May 19, 2021
#5
+120075
+1

We  have  the form

qx^n  +   ....... + ax +   p

The possible rational roots   =   ± [  all  factors of   p    /   all  factors  of  q ]

Here   p  =  1      and  all  the possible  factors =  1

q = 2       and all possible  factors =  1 , 2

So   all  the possible rational roors  =  ± 1  , ± 1/2   =    4  possible rational  roots

May 19, 2021
edited by CPhill  May 19, 2021
#6
+113698
+1

Sure, there is 4 possible rational roots.  I said that too

But they cannot all be true at once.

I went on to interpret the question to say how many integer solutions can there be in any specific values of a_n

I found that for any specific solution there cannot be 4.

There can be 0

There can be 3

Here is a different combination of 3 rational roots that work

I am not sure about 1 or 2.

It cannot be 4

May 19, 2021
edited by Melody  May 19, 2021
#7
+113698
0

I would be interested in seeing other graphs that work with this.

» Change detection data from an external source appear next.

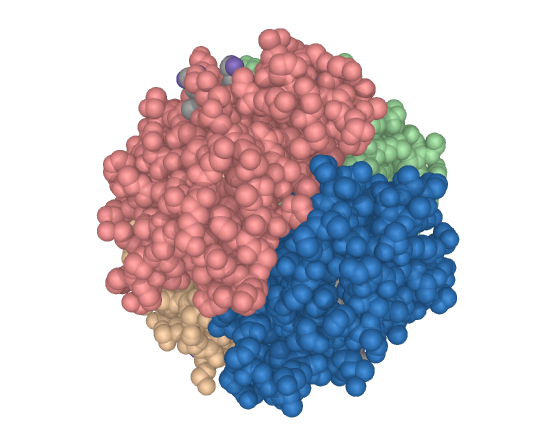
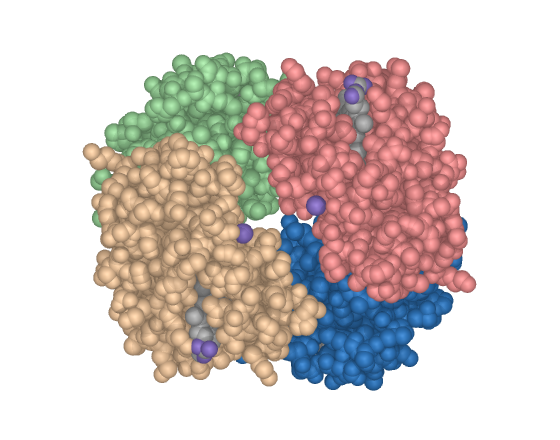
Regenerate gallery orthoscopically in side, top and corner views with per-system margins

diff --git a/tests/make_gallery.py b/tests/make_gallery.py
@@ -35,27 +35,44 @@ from pymol_molviz import membrane, protein            # noqa: E402
 SAIDA = os.path.join(RAIZ, "docs", "img")
 LARGURA, ALTURA, DPI = 560, 440, 90
 
+# Folga em angstrom em volta do que se enquadra, por sistema. Sao diferentes
+# porque os dois objetos tem forma diferente: a bicamada e larga e fina e
+# preenche a largura do quadro, entao pede folga maior para nao encostar na
+# borda; a proteina e globular e com a mesma folga sairia pequena demais para
+# se ver detalhe.
+MARGEM_MEMB = 6
+MARGEM_PROT = 3
+
 # (rotulo, giros aplicados sobre a vista de referencia)
 #
-# Na membrana a referencia NAO e o enquadramento do preset. 'orient' alinha o
-# maior eixo do objeto com a horizontal da tela, e uma bicamada e plana em xy:
-# o resultado e a vista de topo, com a rotulada 'lado' mostrando exatamente o
-# contrario do nome. A referencia da membrana e a vista canonica do 'reset',
-# onde z aponta para o observador, e de la os giros sao previsiveis.
+# Os tres angulos sao os mesmos nos dois sistemas: de lado, de cima e a quina.
+#
+# A referencia da MEMBRANA e a vista canonica do 'reset', onde z aponta para o
+# observador e a bicamada aparece de topo. Nao da para usar o enquadramento do
+# preset: '_finish' chama 'orient', que alinha o maior eixo do objeto com a
+# horizontal da tela, e numa bicamada, que e plana em xy, isso devolve a vista
+# de topo com o rotulo 'lado'.
+#
+# A referencia da PROTEINA e o 'orient' que o preset deixou, que e a vista mais
+# informativa de uma molecula globular.
 VISTAS_MEMB = (("lado", [("x", 90)]),
-               ("topo", []),
-               ("obliqua", [("x", 60), ("y", 20)]))
-VISTAS_PROT = (("frente", []),
-               ("lado", [("y", 90)]),
-               ("verso", [("y", 180)]))
+               ("cima", []),
+               ("quina", [("x", 55), ("y", 35)]))
+VISTAS_PROT = (("lado", []),
+               ("cima", [("x", 90)]),
+               ("quina", [("x", 45), ("y", 45)]))
 
 
-def render(modulo, prefixo, indices, vistas, arquivo, obj_zoom,
+def render(modulo, prefixo, indices, vistas, arquivo, obj_zoom, margem,
            reset_camera=False):
     cmd.delete("all")
     cmd.load(arquivo, "sistema")
     modulo.split()
     cmd.set("ray_opaque_background", 1)
+    # Projecao ortografica: em perspectiva um folheto plano parece curvo, e a
+    # comparacao entre as tres vistas deixa de valer porque o que esta mais
+    # perto da camera aparece maior.
+    cmd.set("orthoscopic", 1)
 
     for i in indices:
         fn = getattr(modulo, "preset%d" % i, None)
@@ -69,6 +86,8 @@ def render(modulo, prefixo, indices, vistas, arquivo, obj_zoom,
             continue
 
         fn()
+        # O preset pode religar a perspectiva pelo material.
+        cmd.set("orthoscopic", 1)
         if reset_camera:
             cmd.reset()
         # A vista de referencia e uma so: cada giro parte dela, e nao do giro
@@ -79,7 +98,10 @@ def render(modulo, prefixo, indices, vistas, arquivo, obj_zoom,
             for eixo, ang in giros:
                 cmd.turn(eixo, ang)
             if obj_zoom and cmd.count_atoms(obj_zoom):
-                cmd.zoom(obj_zoom, 2)
+                # complete=1 e o que garante que a geometria INTEIRA caiba:
+                # sem ele o zoom enquadra pelo centro e por um raio aproximado,
+                # e uma bicamada, que e larga e fina, sai cortada nas bordas.
+                cmd.zoom(obj_zoom, margem, complete=1)
             cmd.png(destino, LARGURA, ALTURA, dpi=DPI, ray=1)
             print("OK     %s" % os.path.basename(destino))
 
@@ -90,9 +112,9 @@ if not os.path.isdir(SAIDA):
 pymol_molviz.load(auto=False)
 
 render(protein, "prot", range(1, 11), VISTAS_PROT,
-       os.path.join(RAIZ, "prot", "4hhb.pdb"), "obj_prot")
+       os.path.join(RAIZ, "prot", "4hhb.pdb"), "obj_prot", MARGEM_PROT)
 render(membrane, "memb", range(1, 11), VISTAS_MEMB,
        os.path.join(RAIZ, "memb", "bilbo_preview.pdb"), "obj_lipid",
-       reset_camera=True)
+       MARGEM_MEMB, reset_camera=True)
 
 print("GALERIA COMPLETA")

diff --git a/docs/gallery.md b/docs/gallery.md
@@ -21,9 +21,9 @@ Domain topology. Cartoon by secondary structure: helix blue, sheet red, loop whi
 preset_prot1
 ```
 
-| front | 90 deg | 180 deg |
+| side | top | corner |
 |---|---|---|
-| ![preset_prot1 frente](img/prot1_frente.png) | ![preset_prot1 lado](img/prot1_lado.png) | ![preset_prot1 verso](img/prot1_verso.png) |
+| ![preset_prot1 lado](img/prot1_lado.png) | ![preset_prot1 cima](img/prot1_cima.png) | ![preset_prot1 quina](img/prot1_quina.png) |
 
 ### `preset_prot2`
 
@@ -33,9 +33,9 @@ Binding site. Same cartoon under a translucent surface, so a ligand stays visibl
 preset_prot2
 ```
 
-| front | 90 deg | 180 deg |
+| side | top | corner |
 |---|---|---|
-| ![preset_prot2 frente](img/prot2_frente.png) | ![preset_prot2 lado](img/prot2_lado.png) | ![preset_prot2 verso](img/prot2_verso.png) |
+| ![preset_prot2 lado](img/prot2_lado.png) | ![preset_prot2 cima](img/prot2_cima.png) | ![preset_prot2 quina](img/prot2_quina.png) |
 
 ### `preset_prot3`
 
@@ -45,9 +45,9 @@ Interaction face. Solid surface with a Kyte-Doolittle gradient. Writes to the B 
 preset_prot3
 ```
 
-| front | 90 deg | 180 deg |
+| side | top | corner |
 |---|---|---|
-| ![preset_prot3 frente](img/prot3_frente.png) | ![preset_prot3 lado](img/prot3_lado.png) | ![preset_prot3 verso](img/prot3_verso.png) |
+| ![preset_prot3 lado](img/prot3_lado.png) | ![preset_prot3 cima](img/prot3_cima.png) | ![preset_prot3 quina](img/prot3_quina.png) |
 
 ### `preset_prot4`
 
@@ -57,9 +57,9 @@ Complex architecture. Spacefill at van der Waals radius, one colour per chain.
 preset_prot4
 ```
 
-| front | 90 deg | 180 deg |
+| side | top | corner |
 |---|---|---|
-| ![preset_prot4 frente](img/prot4_frente.png) | ![preset_prot4 lado](img/prot4_lado.png) | ![preset_prot4 verso](img/prot4_verso.png) |
+| ![preset_prot4 lado](img/prot4_lado.png) | ![preset_prot4 cima](img/prot4_cima.png) | ![preset_prot4 quina](img/prot4_quina.png) |
 
 ### `preset_prot5`
 
@@ -69,9 +69,9 @@ Flexibility. Putty: thickness encodes the B-factor. Inverts on predicted models 
 preset_prot5
 ```
 
-| front | 90 deg | 180 deg |
+| side | top | corner |
 |---|---|---|
-| ![preset_prot5 frente](img/prot5_frente.png) | ![preset_prot5 lado](img/prot5_lado.png) | ![preset_prot5 verso](img/prot5_verso.png) |
+| ![preset_prot5 lado](img/prot5_lado.png) | ![preset_prot5 cima](img/prot5_cima.png) | _(pending)_ |
 
 ### `preset_prot6`
 
@@ -81,9 +81,9 @@ Peptides. All-atom licorice coloured by formal charge. Above 60 residues it warn
 preset_prot6
 ```
 
-| front | 90 deg | 180 deg |
+| side | top | corner |
 |---|---|---|
-| ![preset_prot6 frente](img/prot6_frente.png) | ![preset_prot6 lado](img/prot6_lado.png) | ![preset_prot6 verso](img/prot6_verso.png) |
+| _(pending)_ | _(pending)_ | _(pending)_ |
 
 ### `preset_prot7`
 
@@ -93,9 +93,9 @@ MD box. Cartoon plus water within 4 A and ions within 6 A; bulk solvent discarde
 preset_prot7
 ```
 
-| front | 90 deg | 180 deg |
+| side | top | corner |
 |---|---|---|
-| ![preset_prot7 frente](img/prot7_frente.png) | ![preset_prot7 lado](img/prot7_lado.png) | ![preset_prot7 verso](img/prot7_verso.png) |
+| _(pending)_ | _(pending)_ | _(pending)_ |
 
 ### `preset_prot8`
 
@@ -105,9 +105,9 @@ The simulated system as a whole. Surface inside the solvent volume.
 preset_prot8
 ```
 
-| front | 90 deg | 180 deg |
+| side | top | corner |
 |---|---|---|
-| ![preset_prot8 frente](img/prot8_frente.png) | ![preset_prot8 lado](img/prot8_lado.png) | ![preset_prot8 verso](img/prot8_verso.png) |
+| _(pending)_ | _(pending)_ | _(pending)_ |
 
 ### `preset_prot9`
 
@@ -117,9 +117,9 @@ Box dimensions. Surface, solvent field and the twelve box edges, measured into t
 preset_prot9
 ```
 
-| front | 90 deg | 180 deg |
+| side | top | corner |
 |---|---|---|
-| ![preset_prot9 frente](img/prot9_frente.png) | ![preset_prot9 lado](img/prot9_lado.png) | ![preset_prot9 verso](img/prot9_verso.png) |
+| _(pending)_ | _(pending)_ | _(pending)_ |
 
 ### `preset_prot10`
 
@@ -129,9 +129,9 @@ Interface. Translucent cartoon with the contact side chains in opaque licorice, 
 preset_prot10
 ```
 
-| front | 90 deg | 180 deg |
+| side | top | corner |
 |---|---|---|
-| ![preset_prot10 frente](img/prot10_frente.png) | ![preset_prot10 lado](img/prot10_lado.png) | ![preset_prot10 verso](img/prot10_verso.png) |
+| _(pending)_ | _(pending)_ | _(pending)_ |
 
 ## Membrane presets
 
@@ -150,9 +150,9 @@ General reading. Spheres at scale 0.55, one colour per chemical moiety, water as
 preset_memb1
 ```
 
-| side | top | oblique |
+| side | top | corner |
 |---|---|---|
-| ![preset_memb1 lado](img/memb1_lado.png) | ![preset_memb1 topo](img/memb1_topo.png) | ![preset_memb1 obliqua](img/memb1_obliqua.png) |
+| _(pending)_ | _(pending)_ | _(pending)_ |
 
 ### `preset_memb2`
 
@@ -162,9 +162,9 @@ Occupied volume. Spacefill at van der Waals radius, coloured by leaflet.
 preset_memb2
 ```
 
-| side | top | oblique |
+| side | top | corner |
 |---|---|---|
-| ![preset_memb2 lado](img/memb2_lado.png) | ![preset_memb2 topo](img/memb2_topo.png) | ![preset_memb2 obliqua](img/memb2_obliqua.png) |
+| _(pending)_ | _(pending)_ | _(pending)_ |
 
 ### `preset_memb3`
 
@@ -174,9 +174,9 @@ Ion to polar head. Licorice with heads as spheres; ions get an opaque core and a
 preset_memb3
 ```
 
-| side | top | oblique |
+| side | top | corner |
 |---|---|---|
-| ![preset_memb3 lado](img/memb3_lado.png) | ![preset_memb3 topo](img/memb3_topo.png) | ![preset_memb3 obliqua](img/memb3_obliqua.png) |
+| _(pending)_ | _(pending)_ | _(pending)_ |
 
 ### `preset_memb4`
 
@@ -186,9 +186,9 @@ Inserted peptide. Translucent surface over thin sticks, water off so it does not
 preset_memb4
 ```
 
-| side | top | oblique |
+| side | top | corner |
 |---|---|---|
-| ![preset_memb4 lado](img/memb4_lado.png) | ![preset_memb4 topo](img/memb4_topo.png) | ![preset_memb4 obliqua](img/memb4_obliqua.png) |
+| _(pending)_ | _(pending)_ | _(pending)_ |
 
 ### `preset_memb5`
 
@@ -198,9 +198,9 @@ Illustration and large systems. Tails as a single gaussian isosurface, heads as 
 preset_memb5
 ```
 
-| side | top | oblique |
+| side | top | corner |
 |---|---|---|
-| ![preset_memb5 lado](img/memb5_lado.png) | ![preset_memb5 topo](img/memb5_topo.png) | ![preset_memb5 obliqua](img/memb5_obliqua.png) |
+| _(pending)_ | _(pending)_ | _(pending)_ |
 
 ### `preset_memb6`
 
@@ -210,9 +210,9 @@ Navigation, not a figure. Lines and dots, ambient occlusion off.
 preset_memb6
 ```
 
-| side | top | oblique |
+| side | top | corner |
 |---|---|---|
-| ![preset_memb6 lado](img/memb6_lado.png) | ![preset_memb6 topo](img/memb6_topo.png) | ![preset_memb6 obliqua](img/memb6_obliqua.png) |
+| _(pending)_ | _(pending)_ | _(pending)_ |
 
 ### `preset_memb7`
 
@@ -222,9 +222,9 @@ Cross-section. A central slab in spacefill, with the camera along the cut axis. 
 preset_memb7
 ```
 
-| side | top | oblique |
+| side | top | corner |
 |---|---|---|
-| ![preset_memb7 lado](img/memb7_lado.png) | ![preset_memb7 topo](img/memb7_topo.png) | ![preset_memb7 obliqua](img/memb7_obliqua.png) |
+| _(pending)_ | _(pending)_ | _(pending)_ |
 
 ### `preset_memb8`
 
@@ -234,9 +234,9 @@ Annular lipids. The ones touching the protein in licorice, the rest ghosted. Nee
 preset_memb8
 ```
 
-| side | top | oblique |
+| side | top | corner |
 |---|---|---|
-| ![preset_memb8 lado](img/memb8_lado.png) | ![preset_memb8 topo](img/memb8_topo.png) | ![preset_memb8 obliqua](img/memb8_obliqua.png) |
+| _(pending)_ | _(pending)_ | _(pending)_ |
 
 ### `preset_memb9`
 
@@ -246,7 +246,7 @@ Leaflet asymmetry and thickness. One translucent surface per leaflet, phosphates
 preset_memb9
 ```
 
-| side | top | oblique |
+| side | top | corner |
 |---|---|---|
 | _(pending)_ | _(pending)_ | _(pending)_ |
 
@@ -258,7 +258,7 @@ Print and one-column reduction. Dark tails as isosurface, light heads as spheres
 preset_memb10
 ```
 
-| side | top | oblique |
+| side | top | corner |
 |---|---|---|
 | _(pending)_ | _(pending)_ | _(pending)_ |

See what combinations of rational roots you can find.

Accept it as a challenge if you want.

May 19, 2021